▸ Task objective
Search the entries below for "StatelessWidget" and copy each matching line.

▸ Data provided
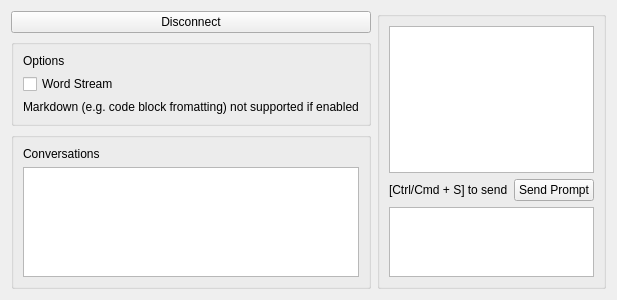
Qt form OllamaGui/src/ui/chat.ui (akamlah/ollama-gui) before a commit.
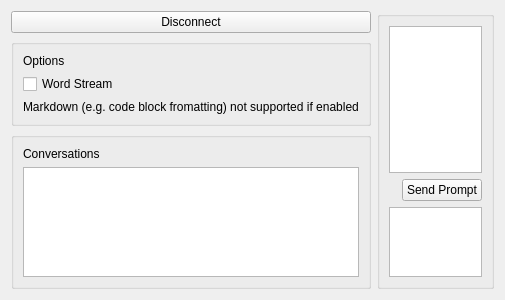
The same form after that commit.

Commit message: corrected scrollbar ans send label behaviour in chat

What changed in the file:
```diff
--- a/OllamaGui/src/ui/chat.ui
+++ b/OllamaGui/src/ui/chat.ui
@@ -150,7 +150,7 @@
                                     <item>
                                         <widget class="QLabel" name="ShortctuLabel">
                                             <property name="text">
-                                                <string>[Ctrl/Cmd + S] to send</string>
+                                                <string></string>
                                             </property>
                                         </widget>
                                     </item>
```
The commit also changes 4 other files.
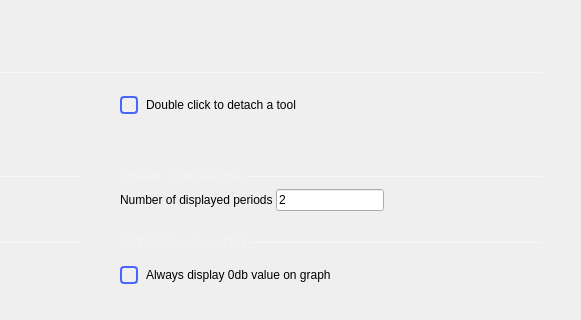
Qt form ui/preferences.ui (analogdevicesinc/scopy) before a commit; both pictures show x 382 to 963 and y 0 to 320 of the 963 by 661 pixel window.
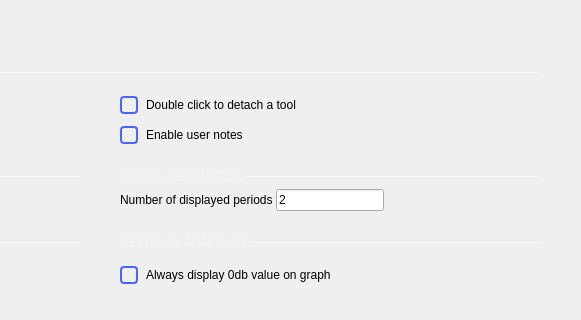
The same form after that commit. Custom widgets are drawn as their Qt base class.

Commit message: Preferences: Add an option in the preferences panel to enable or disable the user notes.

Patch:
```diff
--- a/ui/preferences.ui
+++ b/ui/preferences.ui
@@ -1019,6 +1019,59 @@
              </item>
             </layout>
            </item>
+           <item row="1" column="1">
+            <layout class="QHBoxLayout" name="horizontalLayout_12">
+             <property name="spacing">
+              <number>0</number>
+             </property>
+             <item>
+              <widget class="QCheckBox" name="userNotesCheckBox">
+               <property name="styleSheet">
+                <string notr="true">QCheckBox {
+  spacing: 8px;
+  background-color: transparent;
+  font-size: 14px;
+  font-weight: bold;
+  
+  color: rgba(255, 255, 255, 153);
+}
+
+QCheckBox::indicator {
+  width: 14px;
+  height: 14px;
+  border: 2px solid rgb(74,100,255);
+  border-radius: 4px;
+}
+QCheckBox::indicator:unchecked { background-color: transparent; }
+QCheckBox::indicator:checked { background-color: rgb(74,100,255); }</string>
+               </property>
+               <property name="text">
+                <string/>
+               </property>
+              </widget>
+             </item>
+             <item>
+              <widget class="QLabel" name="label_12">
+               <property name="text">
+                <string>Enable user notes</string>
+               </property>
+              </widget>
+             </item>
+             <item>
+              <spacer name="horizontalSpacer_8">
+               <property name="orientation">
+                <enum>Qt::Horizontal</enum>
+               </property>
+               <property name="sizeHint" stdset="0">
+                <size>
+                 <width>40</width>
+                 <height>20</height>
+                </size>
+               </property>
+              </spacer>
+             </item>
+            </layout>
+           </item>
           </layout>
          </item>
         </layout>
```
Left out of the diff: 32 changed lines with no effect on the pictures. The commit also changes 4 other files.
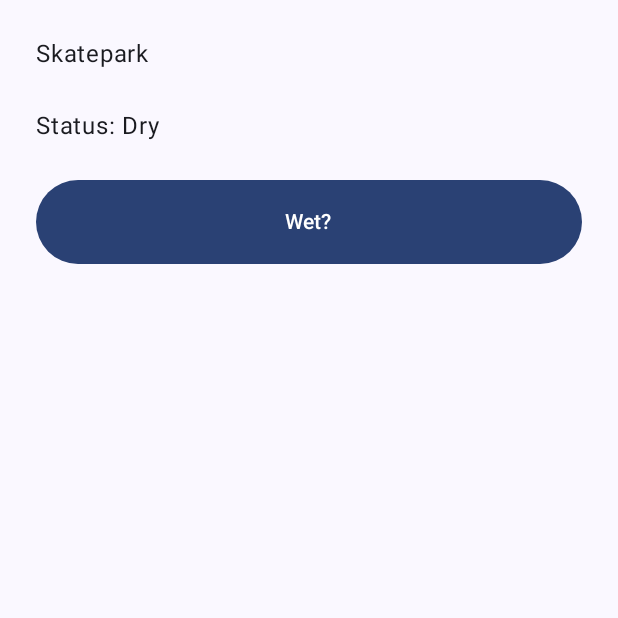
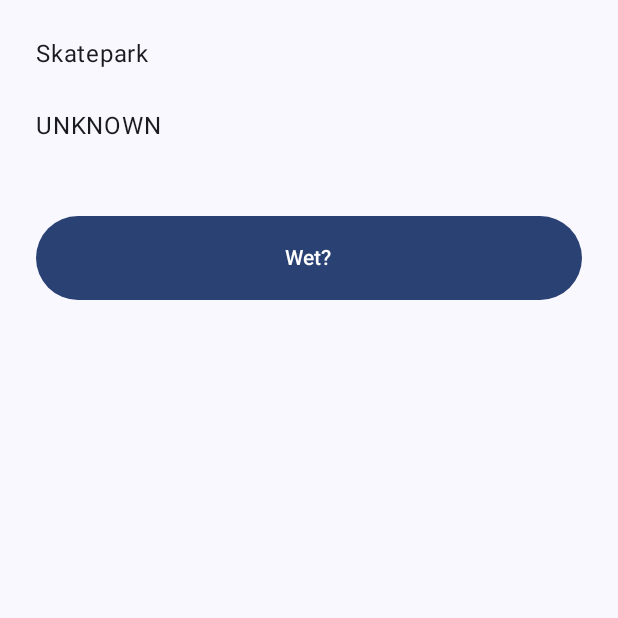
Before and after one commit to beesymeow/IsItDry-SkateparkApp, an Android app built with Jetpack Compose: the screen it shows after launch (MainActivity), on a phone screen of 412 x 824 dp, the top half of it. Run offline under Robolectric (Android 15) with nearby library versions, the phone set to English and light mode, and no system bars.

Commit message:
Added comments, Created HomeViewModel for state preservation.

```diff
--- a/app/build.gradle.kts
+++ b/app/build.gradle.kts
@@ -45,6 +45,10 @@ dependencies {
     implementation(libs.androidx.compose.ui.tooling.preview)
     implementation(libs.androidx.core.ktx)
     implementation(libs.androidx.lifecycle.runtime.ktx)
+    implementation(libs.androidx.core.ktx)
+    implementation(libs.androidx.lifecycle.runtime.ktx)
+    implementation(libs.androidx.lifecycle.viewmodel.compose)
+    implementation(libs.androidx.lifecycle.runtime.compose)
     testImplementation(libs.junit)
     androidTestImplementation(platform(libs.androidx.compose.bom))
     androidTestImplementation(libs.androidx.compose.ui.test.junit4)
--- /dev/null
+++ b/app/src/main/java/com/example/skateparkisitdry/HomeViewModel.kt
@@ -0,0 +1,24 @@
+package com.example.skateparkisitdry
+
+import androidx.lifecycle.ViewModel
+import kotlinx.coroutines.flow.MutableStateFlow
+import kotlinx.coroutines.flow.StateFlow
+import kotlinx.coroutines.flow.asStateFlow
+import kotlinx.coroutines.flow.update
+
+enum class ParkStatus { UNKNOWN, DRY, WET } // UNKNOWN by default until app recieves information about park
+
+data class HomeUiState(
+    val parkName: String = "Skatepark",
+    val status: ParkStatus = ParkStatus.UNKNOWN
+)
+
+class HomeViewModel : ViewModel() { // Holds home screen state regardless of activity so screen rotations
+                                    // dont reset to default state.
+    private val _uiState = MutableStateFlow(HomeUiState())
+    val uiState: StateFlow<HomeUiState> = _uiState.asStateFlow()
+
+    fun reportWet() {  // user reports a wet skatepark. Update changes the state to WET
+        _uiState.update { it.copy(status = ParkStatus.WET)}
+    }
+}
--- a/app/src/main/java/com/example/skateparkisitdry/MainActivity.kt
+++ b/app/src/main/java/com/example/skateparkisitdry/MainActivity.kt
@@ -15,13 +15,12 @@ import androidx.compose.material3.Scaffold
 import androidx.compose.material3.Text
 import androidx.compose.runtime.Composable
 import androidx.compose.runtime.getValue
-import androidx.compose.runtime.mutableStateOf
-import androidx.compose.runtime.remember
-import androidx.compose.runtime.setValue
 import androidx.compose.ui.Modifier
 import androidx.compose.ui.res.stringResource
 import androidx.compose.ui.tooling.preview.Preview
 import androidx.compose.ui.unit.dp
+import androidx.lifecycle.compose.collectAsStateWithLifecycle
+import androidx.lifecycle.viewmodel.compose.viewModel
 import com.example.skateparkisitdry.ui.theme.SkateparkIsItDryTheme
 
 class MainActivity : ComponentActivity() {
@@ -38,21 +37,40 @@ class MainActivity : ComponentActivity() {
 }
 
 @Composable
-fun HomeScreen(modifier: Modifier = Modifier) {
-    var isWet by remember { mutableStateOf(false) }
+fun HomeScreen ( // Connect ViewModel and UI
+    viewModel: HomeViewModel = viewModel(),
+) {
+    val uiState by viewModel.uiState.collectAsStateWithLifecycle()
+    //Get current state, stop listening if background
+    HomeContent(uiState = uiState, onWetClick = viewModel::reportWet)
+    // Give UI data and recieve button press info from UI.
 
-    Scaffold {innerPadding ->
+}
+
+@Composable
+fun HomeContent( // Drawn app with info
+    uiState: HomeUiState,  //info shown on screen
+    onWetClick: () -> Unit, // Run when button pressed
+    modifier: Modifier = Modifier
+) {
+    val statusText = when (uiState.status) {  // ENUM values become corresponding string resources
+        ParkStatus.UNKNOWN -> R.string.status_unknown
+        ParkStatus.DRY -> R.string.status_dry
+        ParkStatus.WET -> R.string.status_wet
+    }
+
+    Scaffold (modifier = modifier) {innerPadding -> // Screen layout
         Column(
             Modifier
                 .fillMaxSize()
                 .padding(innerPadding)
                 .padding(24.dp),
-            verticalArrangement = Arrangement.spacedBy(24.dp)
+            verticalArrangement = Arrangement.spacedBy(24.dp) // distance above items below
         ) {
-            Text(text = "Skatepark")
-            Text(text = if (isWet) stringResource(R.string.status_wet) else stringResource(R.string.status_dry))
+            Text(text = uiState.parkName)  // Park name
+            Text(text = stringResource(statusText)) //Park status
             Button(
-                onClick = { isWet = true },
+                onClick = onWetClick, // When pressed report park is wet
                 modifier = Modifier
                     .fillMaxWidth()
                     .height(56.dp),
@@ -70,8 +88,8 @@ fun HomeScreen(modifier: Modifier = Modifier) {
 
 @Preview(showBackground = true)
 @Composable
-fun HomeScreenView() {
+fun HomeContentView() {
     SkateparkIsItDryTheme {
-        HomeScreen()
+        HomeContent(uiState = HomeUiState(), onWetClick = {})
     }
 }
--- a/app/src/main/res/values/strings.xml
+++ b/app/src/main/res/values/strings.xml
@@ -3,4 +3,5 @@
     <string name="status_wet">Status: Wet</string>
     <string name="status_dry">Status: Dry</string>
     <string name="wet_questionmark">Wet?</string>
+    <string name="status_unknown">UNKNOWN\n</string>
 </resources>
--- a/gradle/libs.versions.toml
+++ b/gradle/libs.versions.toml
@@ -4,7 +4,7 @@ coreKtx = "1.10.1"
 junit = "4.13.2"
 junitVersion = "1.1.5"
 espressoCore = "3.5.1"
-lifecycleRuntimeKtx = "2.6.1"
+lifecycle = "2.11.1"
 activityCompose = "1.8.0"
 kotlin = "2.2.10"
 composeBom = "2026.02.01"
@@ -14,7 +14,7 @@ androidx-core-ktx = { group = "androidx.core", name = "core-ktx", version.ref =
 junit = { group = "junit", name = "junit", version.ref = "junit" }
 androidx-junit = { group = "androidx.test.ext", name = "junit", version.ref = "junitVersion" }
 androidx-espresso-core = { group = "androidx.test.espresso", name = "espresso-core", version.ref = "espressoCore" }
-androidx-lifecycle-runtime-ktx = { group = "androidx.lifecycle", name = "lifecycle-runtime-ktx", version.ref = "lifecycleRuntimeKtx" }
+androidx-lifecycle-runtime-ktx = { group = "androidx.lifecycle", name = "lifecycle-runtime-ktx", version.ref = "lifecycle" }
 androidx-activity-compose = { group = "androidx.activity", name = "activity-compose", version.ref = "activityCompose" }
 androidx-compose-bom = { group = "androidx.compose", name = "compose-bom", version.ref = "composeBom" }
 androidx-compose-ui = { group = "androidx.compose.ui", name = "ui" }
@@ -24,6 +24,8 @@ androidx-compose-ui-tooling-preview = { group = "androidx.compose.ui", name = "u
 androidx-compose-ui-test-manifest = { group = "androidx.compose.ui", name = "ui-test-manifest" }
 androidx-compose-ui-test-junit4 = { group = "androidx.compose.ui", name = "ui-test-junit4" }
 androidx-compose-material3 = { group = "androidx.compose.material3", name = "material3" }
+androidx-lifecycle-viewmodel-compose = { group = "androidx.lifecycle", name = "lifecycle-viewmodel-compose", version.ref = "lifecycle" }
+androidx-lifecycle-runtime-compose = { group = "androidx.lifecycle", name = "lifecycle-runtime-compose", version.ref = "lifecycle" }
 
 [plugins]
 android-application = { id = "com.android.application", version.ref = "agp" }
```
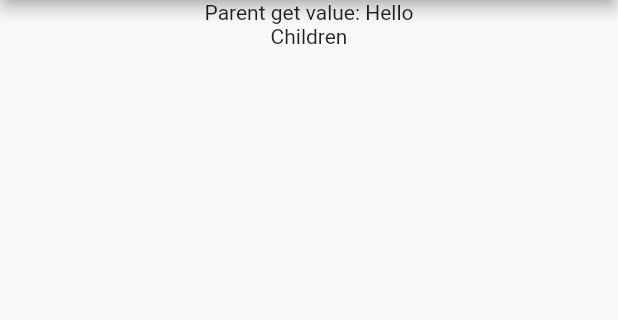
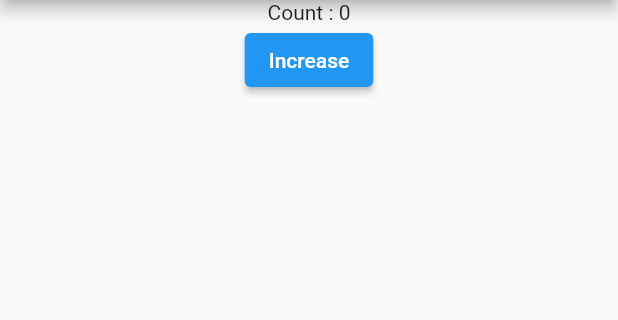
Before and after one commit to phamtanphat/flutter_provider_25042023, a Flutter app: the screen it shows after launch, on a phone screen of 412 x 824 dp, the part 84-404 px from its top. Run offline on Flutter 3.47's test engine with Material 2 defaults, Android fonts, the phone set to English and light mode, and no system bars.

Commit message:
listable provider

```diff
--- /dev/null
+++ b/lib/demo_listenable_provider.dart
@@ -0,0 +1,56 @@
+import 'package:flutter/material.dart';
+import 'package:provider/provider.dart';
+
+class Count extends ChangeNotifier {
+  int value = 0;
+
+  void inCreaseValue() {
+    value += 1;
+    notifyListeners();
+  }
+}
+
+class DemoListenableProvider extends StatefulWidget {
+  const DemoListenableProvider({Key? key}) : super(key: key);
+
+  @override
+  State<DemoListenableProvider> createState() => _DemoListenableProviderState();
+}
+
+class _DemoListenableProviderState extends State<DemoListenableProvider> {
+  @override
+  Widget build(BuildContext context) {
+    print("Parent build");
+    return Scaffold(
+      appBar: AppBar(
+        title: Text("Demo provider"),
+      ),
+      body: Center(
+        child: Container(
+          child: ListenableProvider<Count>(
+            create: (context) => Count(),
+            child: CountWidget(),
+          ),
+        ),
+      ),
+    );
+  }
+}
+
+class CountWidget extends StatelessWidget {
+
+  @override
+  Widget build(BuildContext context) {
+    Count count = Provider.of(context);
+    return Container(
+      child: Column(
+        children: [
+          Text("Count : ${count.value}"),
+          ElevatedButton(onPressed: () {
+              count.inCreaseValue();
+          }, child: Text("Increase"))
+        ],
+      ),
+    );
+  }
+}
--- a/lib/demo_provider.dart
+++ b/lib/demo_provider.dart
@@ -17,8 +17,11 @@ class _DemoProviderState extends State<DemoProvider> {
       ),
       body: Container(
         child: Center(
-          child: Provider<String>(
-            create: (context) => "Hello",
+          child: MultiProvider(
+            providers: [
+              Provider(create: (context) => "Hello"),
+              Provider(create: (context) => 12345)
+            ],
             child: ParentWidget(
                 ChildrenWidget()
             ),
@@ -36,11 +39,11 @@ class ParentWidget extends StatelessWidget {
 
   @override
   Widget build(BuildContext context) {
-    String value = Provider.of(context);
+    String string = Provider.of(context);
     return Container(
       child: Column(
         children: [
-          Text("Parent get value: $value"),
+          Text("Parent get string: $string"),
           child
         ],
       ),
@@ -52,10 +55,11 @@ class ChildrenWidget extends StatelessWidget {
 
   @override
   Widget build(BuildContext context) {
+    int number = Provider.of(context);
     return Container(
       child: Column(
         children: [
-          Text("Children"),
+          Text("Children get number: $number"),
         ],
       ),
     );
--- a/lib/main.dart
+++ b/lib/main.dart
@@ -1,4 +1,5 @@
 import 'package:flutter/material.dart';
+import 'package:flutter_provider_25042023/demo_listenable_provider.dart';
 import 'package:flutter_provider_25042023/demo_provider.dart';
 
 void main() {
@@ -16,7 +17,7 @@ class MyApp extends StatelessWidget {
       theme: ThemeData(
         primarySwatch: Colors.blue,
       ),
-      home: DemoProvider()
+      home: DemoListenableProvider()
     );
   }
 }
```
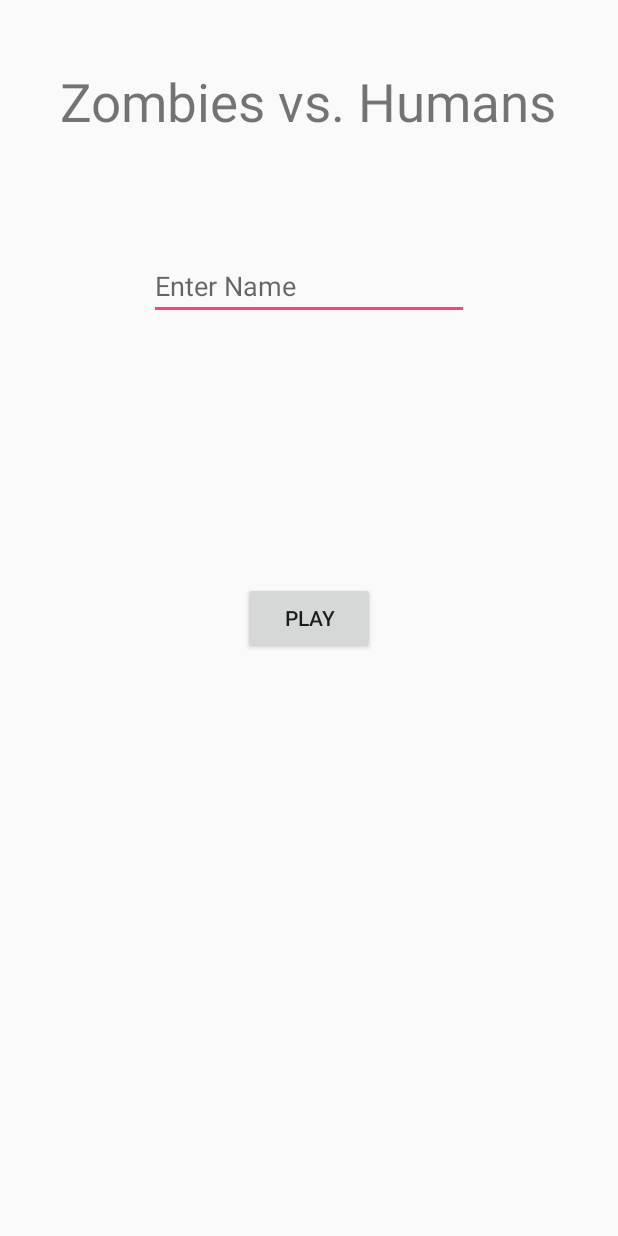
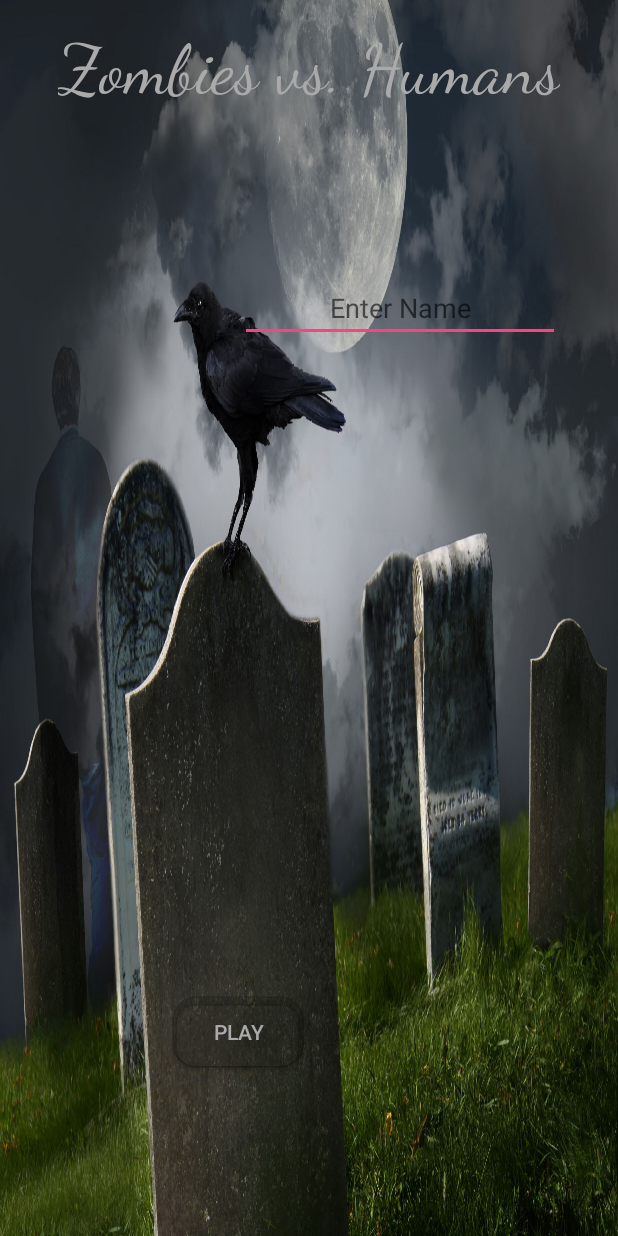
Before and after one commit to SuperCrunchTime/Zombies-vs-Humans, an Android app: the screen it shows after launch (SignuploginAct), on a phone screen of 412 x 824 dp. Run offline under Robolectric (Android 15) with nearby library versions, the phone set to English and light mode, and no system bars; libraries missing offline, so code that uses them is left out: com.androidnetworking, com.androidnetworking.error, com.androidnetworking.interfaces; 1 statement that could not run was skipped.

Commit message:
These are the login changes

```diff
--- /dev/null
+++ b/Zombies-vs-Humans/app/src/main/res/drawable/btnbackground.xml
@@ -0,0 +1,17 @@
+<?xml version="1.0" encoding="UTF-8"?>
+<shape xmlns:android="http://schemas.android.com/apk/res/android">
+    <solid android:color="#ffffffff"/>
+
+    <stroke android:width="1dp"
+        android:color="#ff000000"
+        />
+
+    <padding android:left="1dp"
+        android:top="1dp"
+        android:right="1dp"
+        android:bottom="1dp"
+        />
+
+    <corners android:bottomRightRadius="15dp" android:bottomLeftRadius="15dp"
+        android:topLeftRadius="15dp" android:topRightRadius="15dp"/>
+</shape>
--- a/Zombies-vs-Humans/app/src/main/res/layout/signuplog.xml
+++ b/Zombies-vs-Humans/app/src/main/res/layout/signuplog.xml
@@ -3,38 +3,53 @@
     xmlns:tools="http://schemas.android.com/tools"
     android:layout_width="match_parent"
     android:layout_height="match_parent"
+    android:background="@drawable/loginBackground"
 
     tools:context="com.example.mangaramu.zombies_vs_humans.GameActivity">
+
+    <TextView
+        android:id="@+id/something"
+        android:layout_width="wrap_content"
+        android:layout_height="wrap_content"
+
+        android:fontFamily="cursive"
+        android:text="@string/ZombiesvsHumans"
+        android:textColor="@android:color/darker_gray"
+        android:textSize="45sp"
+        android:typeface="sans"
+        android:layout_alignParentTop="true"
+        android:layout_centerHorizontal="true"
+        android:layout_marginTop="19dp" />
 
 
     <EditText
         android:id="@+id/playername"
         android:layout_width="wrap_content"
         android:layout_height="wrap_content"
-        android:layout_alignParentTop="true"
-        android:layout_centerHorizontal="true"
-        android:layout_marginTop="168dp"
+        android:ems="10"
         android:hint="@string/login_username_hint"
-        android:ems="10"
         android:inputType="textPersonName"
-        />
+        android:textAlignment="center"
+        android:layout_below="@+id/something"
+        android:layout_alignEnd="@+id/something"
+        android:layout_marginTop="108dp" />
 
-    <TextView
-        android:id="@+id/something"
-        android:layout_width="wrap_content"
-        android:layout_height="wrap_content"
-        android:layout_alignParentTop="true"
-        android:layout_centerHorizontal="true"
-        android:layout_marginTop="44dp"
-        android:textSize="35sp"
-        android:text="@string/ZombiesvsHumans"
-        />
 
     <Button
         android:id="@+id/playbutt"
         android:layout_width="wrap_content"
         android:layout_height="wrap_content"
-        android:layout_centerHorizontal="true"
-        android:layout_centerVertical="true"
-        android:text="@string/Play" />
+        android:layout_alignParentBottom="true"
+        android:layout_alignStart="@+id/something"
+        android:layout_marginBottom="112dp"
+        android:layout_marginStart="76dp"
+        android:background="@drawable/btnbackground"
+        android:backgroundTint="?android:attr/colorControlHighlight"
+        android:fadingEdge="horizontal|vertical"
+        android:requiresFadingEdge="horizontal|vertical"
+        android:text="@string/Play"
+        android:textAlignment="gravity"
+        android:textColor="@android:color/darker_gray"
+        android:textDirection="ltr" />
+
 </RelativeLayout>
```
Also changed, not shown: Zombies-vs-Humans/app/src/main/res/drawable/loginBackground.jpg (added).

▸ Solution for this exercise
+class CountWidget extends StatelessWidget {
@@ -36,11 +39,11 @@ class ParentWidget extends StatelessWidget {
@@ -52,10 +55,11 @@ class ChildrenWidget extends StatelessWidget {
@@ -16,7 +17,7 @@ class MyApp extends StatelessWidget {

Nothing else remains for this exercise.